The death of a Japanese glider pilot at Omarama in 2009 will not be subject to further inquiry, Otago-Southland coroner David Crerar has ruled.
Ichero Murai (53), a Japanese tourist, died on Mount St Cuthbert while gliding on February 27 three years ago.
An investigation carried out by the Civil Aviation Authority (CAA) and a postmortem report by a pathologist satisfied Mr Crerar there was no need for any further inquiry.
He issued formal notification of his decision, stating the causes of death were chest injuries (multiple rib fractures, ruptured aorta, and heart with haemorrhage into chest cavity), as well as head and limb injuries.
Mr Murai was an experienced glider pilot, training for a mountain flying qualification, and was in the front seat of a two-seat glider when as the pilot he failed to gain altitude after being released from a tow plane.
Against the instructor's advice, Mr Murai attempted a turn towards approaching terrain to gain height, Mr Crerar stated.
Examination of the wreckage showed the glider was in a right-banked turn when it struck sloping ground on Mount St Cuthbert.
The glider's nose section took full impact and the cockpit disintegrated.
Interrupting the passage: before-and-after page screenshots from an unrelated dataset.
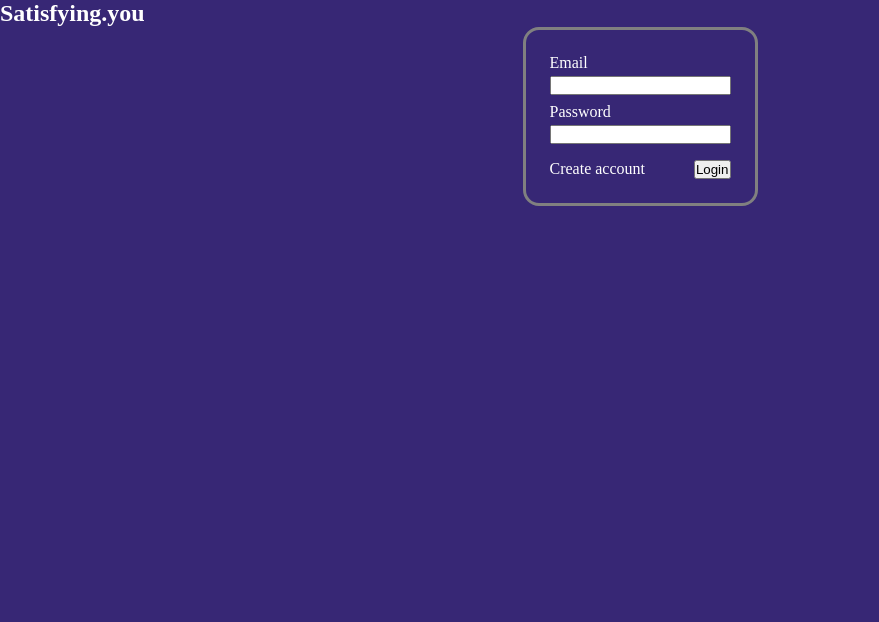
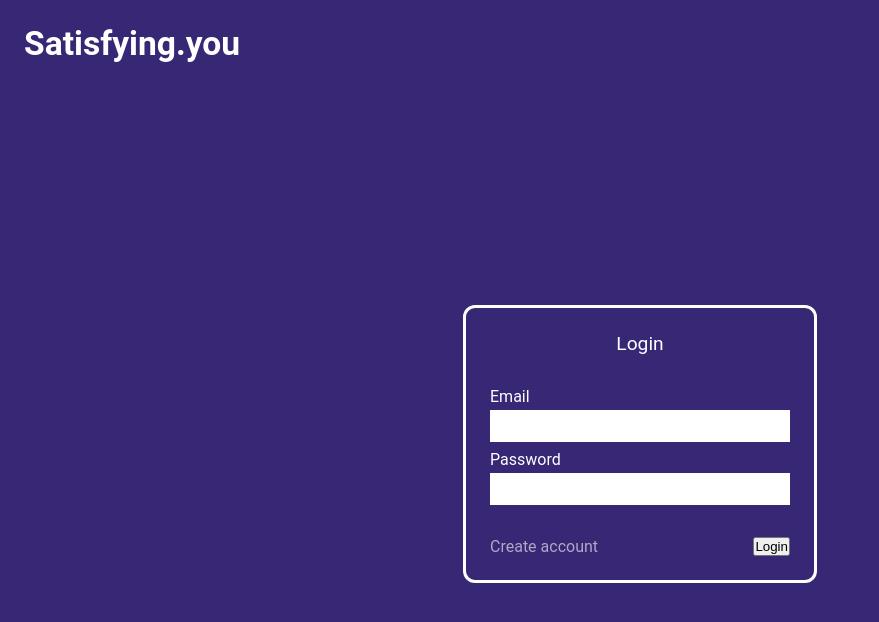
Before and after one commit to jguih/satisfying-you, a website: page views/login.html in a window 1280 px wide. Shown: the whole page, without its empty margins (0-879 px from the left). Drawn offline with Linux system fonts and the light colour scheme; files that its build step writes are made by us from their sources.

Commit message:
Update Login page

```diff
--- a/public/styles/global.css
+++ b/public/styles/global.css
@@ -3,7 +3,38 @@
   padding: 0;
 }
 
+html {
+  height: 100vh;
+  width: 100vw;
+  font-size: 1em;
+  font-family: 'Roboto', sans-serif;
+}
+
 body {
+  font-size: 1em;
   background-color: #372775;
   color: white;
+  height: 100%;
+  width: 100%;
 }
+
+header {
+  padding: 24px;
+  font-size: 1.4rem;
+}
+
+.container {
+  display: flex;
+  flex-direction: column;
+  height: 100%;
+}
+
+.container main {
+  height: 100%;
+  flex-grow: 1;
+
+  display: flex;
+  flex-direction: column;
+  justify-content: center;
+  align-items: center;
+}
--- a/public/styles/views/login/login.css
+++ b/public/styles/views/login/login.css
@@ -1,32 +1,54 @@
 
 form {
-  width: fit-content;
-  margin: auto auto;
-  border-radius: 16px;
-  border: solid gray;
+  width: 40%;
+  max-width: 300px;
+  border-radius: 12px;
+  border: solid white;
   padding: 24px;
 }
 
-label,
-label input,
-label span {
-  display: block;
+.form-content {
+  margin: 32px 0;
 }
 
+.form-action-bar {
+  display: flex;
+  justify-content: space-between;
+}
+
+.form-title {
+  text-align: center;
+  font-size: 1.2rem;
+}
+
+a {
+  text-decoration: none;
+  color: rgba(255, 255, 255, 0.6);
+}
+
+a:hover {
+  color: rgba(255, 255, 255, 1);
+}
+
+label,
+label span,
 label input {
+  display: block;
+  width: 100%;
+}
+
+input {
   margin-top: 4px;
+  border: none;
+  height: 1.2rem;
+  box-sizing: border-box;
+  padding: 16px 12px;
 }
 
 .field-error {
   color: red;
 }
 
-.action-bar {
-  display: flex;
-  justify-content: space-between;
-  margin-top: 16px;
-}
-
 .mt-4 {
   margin-top: 8px;
 }
--- a/views/login.html
+++ b/views/login.html
@@ -11,30 +11,36 @@
 
 <body>
 
+  <div class="container">
     <header>
       <h2>Satisfying.you</h2>
     </header>
 
     <main>
       <form>
+        <p class="form-title">Login</p>
+
+        <div class="form-content">
           <label>
             <span>Email</span>
-        <input type="email"/>
+            <input type="email" />
             <span class="field-error"></span>
           </label>
 
           <label class="mt-4">
             <span>Password</span>
-        <input type="password"/>
+            <input type="password" />
             <span class="field-error"></span>
           </label>
+        </div>
 
-      <div class="action-bar">
-        <a>Create account</a>
+        <div class="form-action-bar">
+          <a href="/account/create">Create account</a>
           <button type="submit">Login</button>
         </div>
       </form>
     </main>
+  </div>
 
 </body>
 
```
Also changed, not shown: views/home.html (+3 -0 lines). Lines whose indentation alone changed are shown as unchanged.
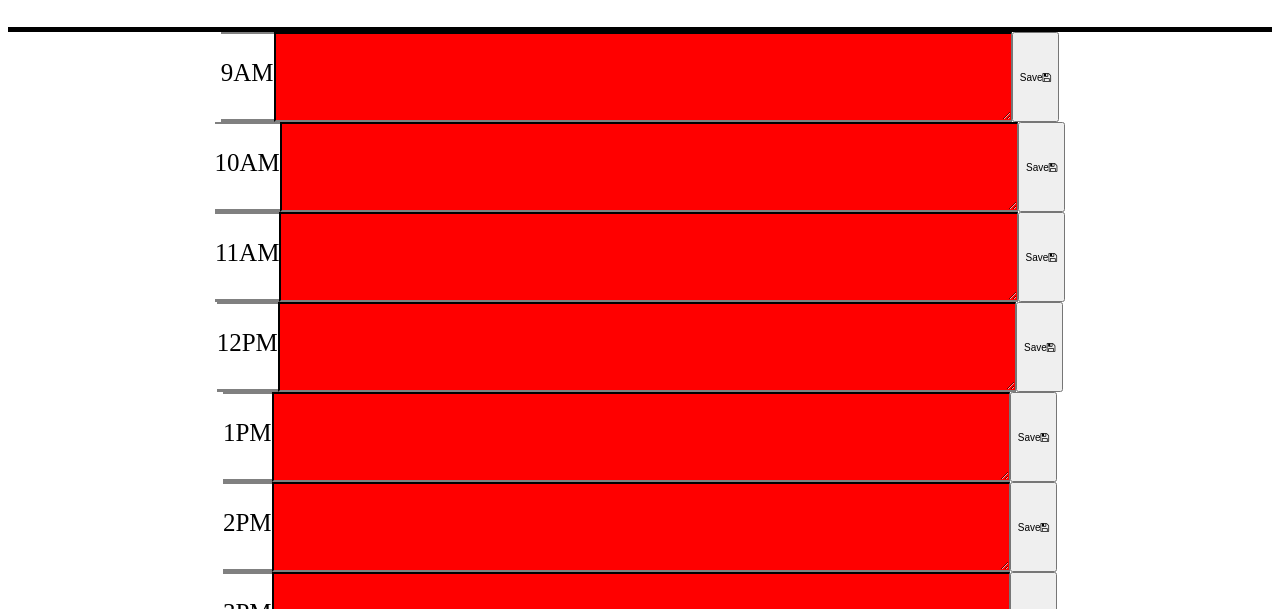
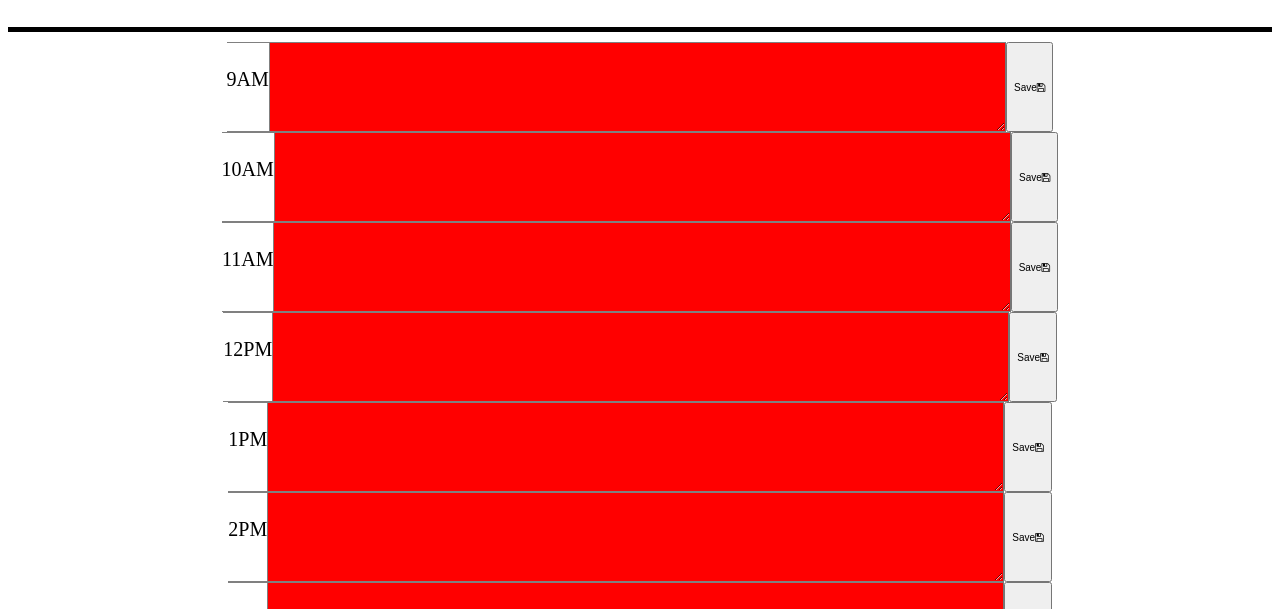
Before and after one commit to jmorales113/Day-Planner, a plain HTML site: page index.html in a window 1280 px wide. Shown: the part 186-795 px from the top of the page. Drawn offline with nearby package versions, Linux system fonts and the light colour scheme.

Commit message:
Fixed lines on borders

```diff
--- a/style.css
+++ b/style.css
@@ -3,6 +3,7 @@
     border-radius: 0;
     border-bottom: black solid 5px;
     font-size: 30px;
+    margin-bottom: 10px;
 }
 
 .container {
@@ -19,9 +20,9 @@
 
 textarea {
     color: black;
-    border-left: black solid 2px;
-    border-top: black solid 2px;
-    border-bottom: grey solid 2px;
+    border-left:grey solid 1px;
+    border-top: grey solid 1px;
+    border-bottom: grey solid 1px;
     width: 55%;
     padding: 20px;
 
@@ -29,10 +30,10 @@ textarea {
 
 .timeArea {
     text-align: center;
-    font-size: 25px;
-    border-top: grey solid 2px;
+    font-size: 20px;
+    border-top: grey solid 1px;
     padding-top: 25px;
-    border-bottom: grey solid;
+    border-bottom: grey solid 1px;
 }
 
 .pastTime {
```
The CAA's investigation concluded both Mr Murai and the instructor seated behind him were appropriately licensed, experienced and fit to carry out the flight, and the glider was airworthy.